John Schuster, executive director of communications for the county school system, said Project Bridge – a transition program for students with disabilities sponsored by Nature Links Consortium – not only helps students with disabilities prepare for employment in marine science, boating and tourism, but also serves as vocational rehabilitation.
“When you get people out on the water and give them power over a boat,” he said, “it’s for a great learning opportunity and a very positive thing for our students.”
Mr. Horgan said Shake-A-Leg’s new marine vocational school serves veterans as well as graduating seniors with disabilities.
“In addition to the maintenance of our own fleet,” he said, “they are working on restoring a PT boat built in the 1940s that will be the flagship vessel for the vocational school training programs.”
Today, Mr. Horgan said, Shake-A-Leg’s fleet includes about 20 sailboats, 60 kayaks and many customized safety boats serving more than 8,800 people annually. Floating docks provide ultimate accessibility.
“Those in wheelchairs can transfer into a seat that gives them stability so they can focus on sailing,” he said. “We also have a replica of Hemingway’s fishing boat Pilar made by a boat builder in Rhode Island. He loans it to us to take out veterans.”
Shake-A-Leg, Commissioner Russell said, is also very active in environmental issues, such as the city-sponsored clean-up of Biscayne Bay coming up Sept. 21, the International Day of Peace. “They’re good stewards of the environment,” he said, “and a very good neighbor to have in the area. The residents really enjoy it.”

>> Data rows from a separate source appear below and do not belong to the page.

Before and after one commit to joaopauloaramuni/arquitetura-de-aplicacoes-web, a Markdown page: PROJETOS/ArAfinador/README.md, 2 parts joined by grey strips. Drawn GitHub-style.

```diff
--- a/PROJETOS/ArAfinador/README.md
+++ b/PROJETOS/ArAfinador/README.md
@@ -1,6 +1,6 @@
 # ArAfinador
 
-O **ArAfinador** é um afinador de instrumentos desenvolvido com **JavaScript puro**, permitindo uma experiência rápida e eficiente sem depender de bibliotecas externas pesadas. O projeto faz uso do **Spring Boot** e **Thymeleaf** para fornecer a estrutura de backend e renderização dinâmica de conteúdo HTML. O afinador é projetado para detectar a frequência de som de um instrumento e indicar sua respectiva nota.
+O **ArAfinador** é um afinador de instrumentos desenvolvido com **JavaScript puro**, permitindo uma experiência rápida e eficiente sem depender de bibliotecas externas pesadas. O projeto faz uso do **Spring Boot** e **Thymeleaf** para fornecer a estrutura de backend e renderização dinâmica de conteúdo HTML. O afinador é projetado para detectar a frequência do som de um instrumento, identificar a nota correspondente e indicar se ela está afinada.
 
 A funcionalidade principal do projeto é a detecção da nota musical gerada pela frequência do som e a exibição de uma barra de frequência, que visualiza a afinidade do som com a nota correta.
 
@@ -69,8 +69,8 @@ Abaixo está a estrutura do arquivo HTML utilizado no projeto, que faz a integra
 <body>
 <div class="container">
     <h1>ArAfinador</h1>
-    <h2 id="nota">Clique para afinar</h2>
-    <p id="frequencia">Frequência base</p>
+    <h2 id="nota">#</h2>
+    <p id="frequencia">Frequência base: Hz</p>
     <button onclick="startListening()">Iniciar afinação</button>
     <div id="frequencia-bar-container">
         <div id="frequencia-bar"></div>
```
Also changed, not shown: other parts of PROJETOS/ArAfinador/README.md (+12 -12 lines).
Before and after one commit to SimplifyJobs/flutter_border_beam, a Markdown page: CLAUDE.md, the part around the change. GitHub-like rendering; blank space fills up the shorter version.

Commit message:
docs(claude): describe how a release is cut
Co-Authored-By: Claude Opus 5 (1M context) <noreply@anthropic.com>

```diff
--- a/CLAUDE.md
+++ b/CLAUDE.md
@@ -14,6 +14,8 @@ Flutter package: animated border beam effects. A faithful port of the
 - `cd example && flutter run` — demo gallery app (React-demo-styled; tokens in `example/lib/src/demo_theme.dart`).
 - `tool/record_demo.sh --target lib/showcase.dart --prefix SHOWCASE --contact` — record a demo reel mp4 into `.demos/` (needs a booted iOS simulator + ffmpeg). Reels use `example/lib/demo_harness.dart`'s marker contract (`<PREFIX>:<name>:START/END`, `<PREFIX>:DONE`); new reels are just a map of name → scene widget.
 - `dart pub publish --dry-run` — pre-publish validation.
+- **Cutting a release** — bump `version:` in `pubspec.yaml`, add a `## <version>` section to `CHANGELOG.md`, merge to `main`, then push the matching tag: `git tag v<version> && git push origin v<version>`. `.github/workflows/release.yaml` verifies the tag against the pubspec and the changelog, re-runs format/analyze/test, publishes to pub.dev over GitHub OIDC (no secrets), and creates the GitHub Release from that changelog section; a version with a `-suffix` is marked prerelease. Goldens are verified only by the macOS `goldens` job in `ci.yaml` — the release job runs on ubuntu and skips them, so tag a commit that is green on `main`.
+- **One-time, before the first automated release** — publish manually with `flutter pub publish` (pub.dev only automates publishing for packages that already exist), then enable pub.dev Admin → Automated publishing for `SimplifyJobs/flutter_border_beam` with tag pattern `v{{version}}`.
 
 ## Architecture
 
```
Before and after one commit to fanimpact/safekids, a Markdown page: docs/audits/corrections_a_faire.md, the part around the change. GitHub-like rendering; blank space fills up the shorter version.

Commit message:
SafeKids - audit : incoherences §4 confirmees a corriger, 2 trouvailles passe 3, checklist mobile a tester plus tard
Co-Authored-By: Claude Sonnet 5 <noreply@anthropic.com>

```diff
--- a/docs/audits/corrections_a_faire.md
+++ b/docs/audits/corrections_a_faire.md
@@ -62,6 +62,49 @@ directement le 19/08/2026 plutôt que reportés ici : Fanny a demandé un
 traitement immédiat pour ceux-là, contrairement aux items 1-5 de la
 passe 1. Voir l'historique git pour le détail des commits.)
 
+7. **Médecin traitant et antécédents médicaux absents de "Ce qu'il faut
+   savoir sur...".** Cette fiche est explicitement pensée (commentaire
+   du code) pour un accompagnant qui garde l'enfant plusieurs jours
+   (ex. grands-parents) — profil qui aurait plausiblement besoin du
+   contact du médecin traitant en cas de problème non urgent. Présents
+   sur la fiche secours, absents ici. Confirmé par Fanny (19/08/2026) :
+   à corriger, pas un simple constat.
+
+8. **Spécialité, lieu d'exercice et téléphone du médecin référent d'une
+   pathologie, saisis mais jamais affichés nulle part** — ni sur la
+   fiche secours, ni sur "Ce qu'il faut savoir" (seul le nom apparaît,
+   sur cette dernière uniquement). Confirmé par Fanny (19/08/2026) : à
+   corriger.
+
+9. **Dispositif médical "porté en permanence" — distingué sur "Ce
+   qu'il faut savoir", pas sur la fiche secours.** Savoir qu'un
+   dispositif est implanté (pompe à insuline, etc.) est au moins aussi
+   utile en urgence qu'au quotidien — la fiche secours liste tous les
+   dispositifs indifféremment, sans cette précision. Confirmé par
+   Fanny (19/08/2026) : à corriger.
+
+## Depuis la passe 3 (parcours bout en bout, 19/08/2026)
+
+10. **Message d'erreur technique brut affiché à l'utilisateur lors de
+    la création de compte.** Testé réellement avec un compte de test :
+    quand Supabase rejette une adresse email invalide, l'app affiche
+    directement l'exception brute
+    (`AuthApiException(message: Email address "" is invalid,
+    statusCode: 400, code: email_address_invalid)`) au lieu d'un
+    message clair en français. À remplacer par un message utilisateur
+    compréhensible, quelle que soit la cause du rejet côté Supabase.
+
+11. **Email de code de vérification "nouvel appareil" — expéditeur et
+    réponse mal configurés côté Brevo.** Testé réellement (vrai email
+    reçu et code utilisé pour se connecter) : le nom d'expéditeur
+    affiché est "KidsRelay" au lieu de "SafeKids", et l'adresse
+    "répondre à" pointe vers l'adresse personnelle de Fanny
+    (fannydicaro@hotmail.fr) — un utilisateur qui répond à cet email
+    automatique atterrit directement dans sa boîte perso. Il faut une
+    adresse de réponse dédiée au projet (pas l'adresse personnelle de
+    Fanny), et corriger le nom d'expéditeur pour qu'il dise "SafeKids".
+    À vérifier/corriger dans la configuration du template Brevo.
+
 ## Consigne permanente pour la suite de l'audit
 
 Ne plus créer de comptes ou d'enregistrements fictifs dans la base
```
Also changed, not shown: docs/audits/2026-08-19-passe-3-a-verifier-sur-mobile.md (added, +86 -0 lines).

“The relationships we’ve established with schools, disability organizations and our philanthropic partners,” Mr. Horgan said, “have been built through the support of the community, and in turn we have shaped our vision to meet the needs of the community. As a result, Shake-A-Leg has become a national model of a public-private partnership to serve underserved groups of people.”
Shake-A-Leg Miami, 2620 S Bayshore Drive, will host an open house Sept. 18 to kick off the fall season. Details: (305) 858-5550.